Microbial fermentation is any large-scale cultivation of microbes or other single cells, occurring with or without air. In the teaching lab or at the research bench, fermentation is often demonstrated in a test tube, flask, or bottle-in volumes from a few milliliters to two liters. At the production and manufacturing level, large vessels called fermenters or bioreactors are used. A bioreactor may hold several liters to several thousand liters. Bioreactors are equipped with aeration devices as well as stirrers, and pH and temperature controls. In order to get a product from fermentation, fermentation scientists develop media and test growth conditions. Then, a scale-up must be done to reproduce the process at a large volume. During production, technicians monitor temperature, pH, and growth in the bioreactors to ensure that conditions are optimum for cell growth and product. Bioreactors are used to make products such as insulin and human growth hormone from genetically engineered microorganisms as well as products from naturally-occurring cells, such as the food additive xanthan.
For one, they don't use toxic reagents or require the addition of intermediate reagents. Microbiologists are now looking for naturally occurring microbes that produce desired chemicals. In addition, they are now capable of engineering microbes to enhance production of these chemicals. In recent years, microbial fermentations have been revolutionized by the application of genetically-engineered organisms. Many fermentations use bacteria but a growing number involve culturing mammalian cells.

Bio - Pharmaceutical Production

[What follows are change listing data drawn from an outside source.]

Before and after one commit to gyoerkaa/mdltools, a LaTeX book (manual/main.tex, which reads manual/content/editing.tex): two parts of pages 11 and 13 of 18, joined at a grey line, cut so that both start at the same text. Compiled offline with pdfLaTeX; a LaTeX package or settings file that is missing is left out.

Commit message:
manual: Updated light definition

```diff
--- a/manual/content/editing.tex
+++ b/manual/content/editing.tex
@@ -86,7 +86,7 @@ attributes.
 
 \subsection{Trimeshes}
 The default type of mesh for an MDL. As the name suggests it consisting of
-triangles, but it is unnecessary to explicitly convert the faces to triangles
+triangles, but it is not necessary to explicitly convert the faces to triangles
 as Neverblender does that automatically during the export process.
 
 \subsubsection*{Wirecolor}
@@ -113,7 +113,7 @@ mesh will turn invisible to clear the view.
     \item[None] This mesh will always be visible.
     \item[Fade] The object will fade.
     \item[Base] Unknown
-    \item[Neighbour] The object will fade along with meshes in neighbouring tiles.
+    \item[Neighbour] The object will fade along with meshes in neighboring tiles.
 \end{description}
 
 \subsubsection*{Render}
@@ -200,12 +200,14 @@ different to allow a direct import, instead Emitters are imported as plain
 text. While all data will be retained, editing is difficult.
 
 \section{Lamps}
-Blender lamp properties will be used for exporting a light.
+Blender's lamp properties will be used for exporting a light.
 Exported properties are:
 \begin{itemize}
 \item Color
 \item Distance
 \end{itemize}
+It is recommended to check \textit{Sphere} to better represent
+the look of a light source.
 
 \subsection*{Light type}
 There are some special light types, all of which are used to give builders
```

Biopharmaceutical production include two main processes; upstream process (USP) and down stream process (DSP). The upstream part of the bioprocess refers to the first step in which bio-molecules are produced, usually by microorganisms (bacteria, yeast, fungi, actinomycetes or animal/plant cell lines) in fermentors of various configurations. When these microorganisms produce the product in maximum concentration they are harvested and transferred to the downstream process. DSP refers to the recovery and purification of biopharmaceutical products. The methodology adopted for downstream processing depends on the nature of the end-product, its concentration, stability and the degree of purification desired. It is necessary to ensure that the above mentioned processes are carried out aseptically. Hence sterilization and filtration plays an important role in biopharmaceutical production. Biopharmaceuticals are also widely produced using mammalian cell lines in bioreactors. Animal cell culture (ACC) is the process of culture of animal cells outside the host animal (ex vivo) from which they were obtained. The process of ACC is carried out under strict laboratory conditions of asepsis, sterility and controlled environment involving temperature, gases and pressure. It should mimic the in vivo environment successfully such that the cells are capable of survival, proliferation and production of the desired product in a controlled manner.